But the most important part of Midnight Madness is that it is a tool that is used to built hype and excitement and notoriety for the program. Coaches want the fans excited about the team and the players excited about the season. They also want their recruits to be impressed by the outpouring of support and the attention that the event receives. And is there a better way to do that than getting a practice on ESPN?
The 6-foot-3 guard averaged 10.3 points per game, while shooting 42 percent from three, as a freshman. He, along with Malcolm Hill and Michael Thorne Jr., is one of three returning players who averaged double figures last season.
This could prove to be a make-or-break year for John Groce, who enters his fifth season at the helm. He guided the Illini to an NCAA Tournament in his first season, but hasn’t been back since.
The key for the Illini is health. Abrams gives them experience and leadership, but it won’t be a surprise if there’s some rust in his game after spending the past two seasons on the sideline. Having a healthy Coleman-Lands will help stabilize the backcourt, while Hill, an all-conference caliber forward, and Thorne anchor the frontcourt.
Like Alkins, Jones was a sought-after scorer. The 6-foot-4 two-guard was rated No. 69 overall in the Class of 2016 by Rivals.
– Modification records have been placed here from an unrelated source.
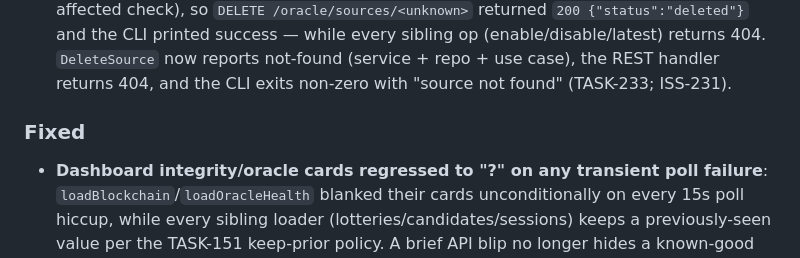
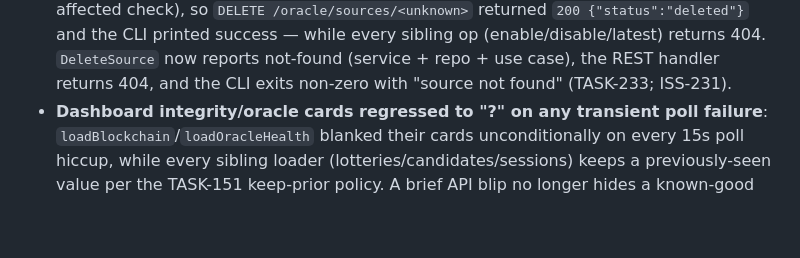
Before and after one commit to pplmx/aurora, a Markdown page: CHANGELOG.md, the part around the change. GitHub-like rendering; blank space fills up the shorter version.

Commit message:
docs(changelog): merge duplicate '### Fixed' heading in v1.93 (round-144 commit split the Fixed block in two) (ISS-244)

```diff
--- a/CHANGELOG.md
+++ b/CHANGELOG.md
@@ -58,9 +58,6 @@ documented in their per-milestone ROADMAP files.
   op (enable/disable/latest) returns 404. `DeleteSource` now reports not-found
   (service + repo + use case), the REST handler returns 404, and the CLI exits
   non-zero with "source not found" (TASK-233; ISS-231).
-
-### Fixed
-
 - **Dashboard integrity/oracle cards regressed to "?" on any transient poll
   failure**: `loadBlockchain`/`loadOracleHealth` blanked their cards
   unconditionally on every 15s poll hiccup, while every sibling loader
```
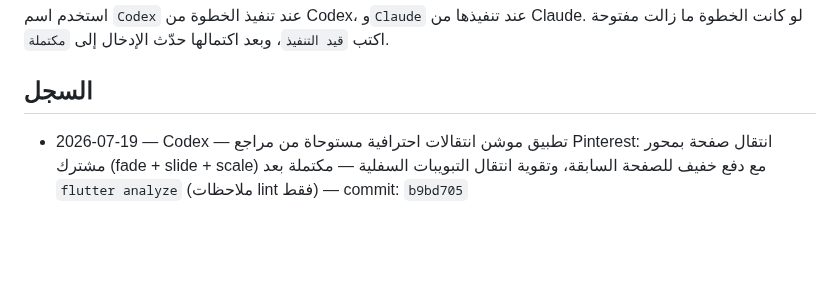
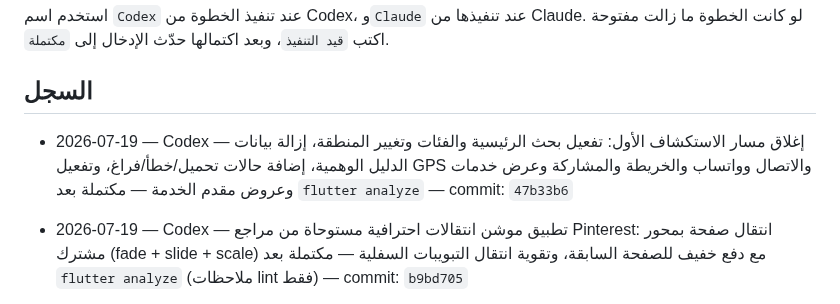
Before and after one commit to aarheemfrj/henaqena, a Markdown page: PROJECT_ACTIVITY_LOG.md, the part around the change. GitHub-like rendering; blank space fills up the shorter version.

Commit message:
docs: log discovery activation

```diff
--- a/PROJECT_ACTIVITY_LOG.md
+++ b/PROJECT_ACTIVITY_LOG.md
@@ -11,6 +11,8 @@
 استخدم اسم `Codex` عند تنفيذ الخطوة من Codex، و`Claude` عند تنفيذها من Claude. لو كانت الخطوة ما زالت مفتوحة اكتب `قيد التنفيذ`، وبعد اكتمالها حدّث الإدخال إلى `مكتملة`.
 
 ## السجل
+
+- 2026-07-19 — Codex — إغلاق مسار الاستكشاف الأول: تفعيل بحث الرئيسية والفئات وتغيير المنطقة، إزالة بيانات الدليل الوهمية، إضافة حالات تحميل/خطأ/فراغ، وتفعيل GPS والاتصال وواتساب والخريطة والمشاركة وعرض خدمات وعروض مقدم الخدمة — مكتملة بعد `flutter analyze` — commit: `47b33b6`
 
 - 2026-07-19 — Codex — تطبيق موشن انتقالات احترافية مستوحاة من مراجع Pinterest: انتقال صفحة بمحور مشترك (fade + slide + scale) مع دفع خفيف للصفحة السابقة، وتقوية انتقال التبويبات السفلية — مكتملة بعد `flutter analyze` (ملاحظات lint فقط) — commit: `b9bd705`
 
```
He picked Indiana over offers from Cal, Cincinnati, Georgetown and more than a dozen other high-major programs.
Jeter, the 6-foot-10, played in a reserve role as a freshman, averaging 1.9 points and 1.9 rebounds per game last season. He will be part of a loaded frontline that includes heralded freshmen Harry Giles and Marques Bolden, as well as redshirt senior Amile Jefferson, who returns to the lineup following a foot injury.
The greatest player in Auburn program history will honored with a statue outside of the team’s home arena.
The university announced that Charles Barkley, the Naismith Memorial Basketball Hall of Famer, will be the fourth athlete to be given a statue, joining Heisman Trophy winners Bo Jackson, Pat Sullivan and Cam Newton.
“It just means a great deal to me,” Barkley said in a statement. “Being a kid from Alabama, going to Auburn. I think everybody knows what Auburn means to me. It’s going to be pretty cool.”
Barkley, currently working as an analyst for TNT, was the SEC Player of the Year in 1984, as well as a second team All-American. He averaged 14.1 points and 9.6 rebounds per game in 84 appearances for the Tigers.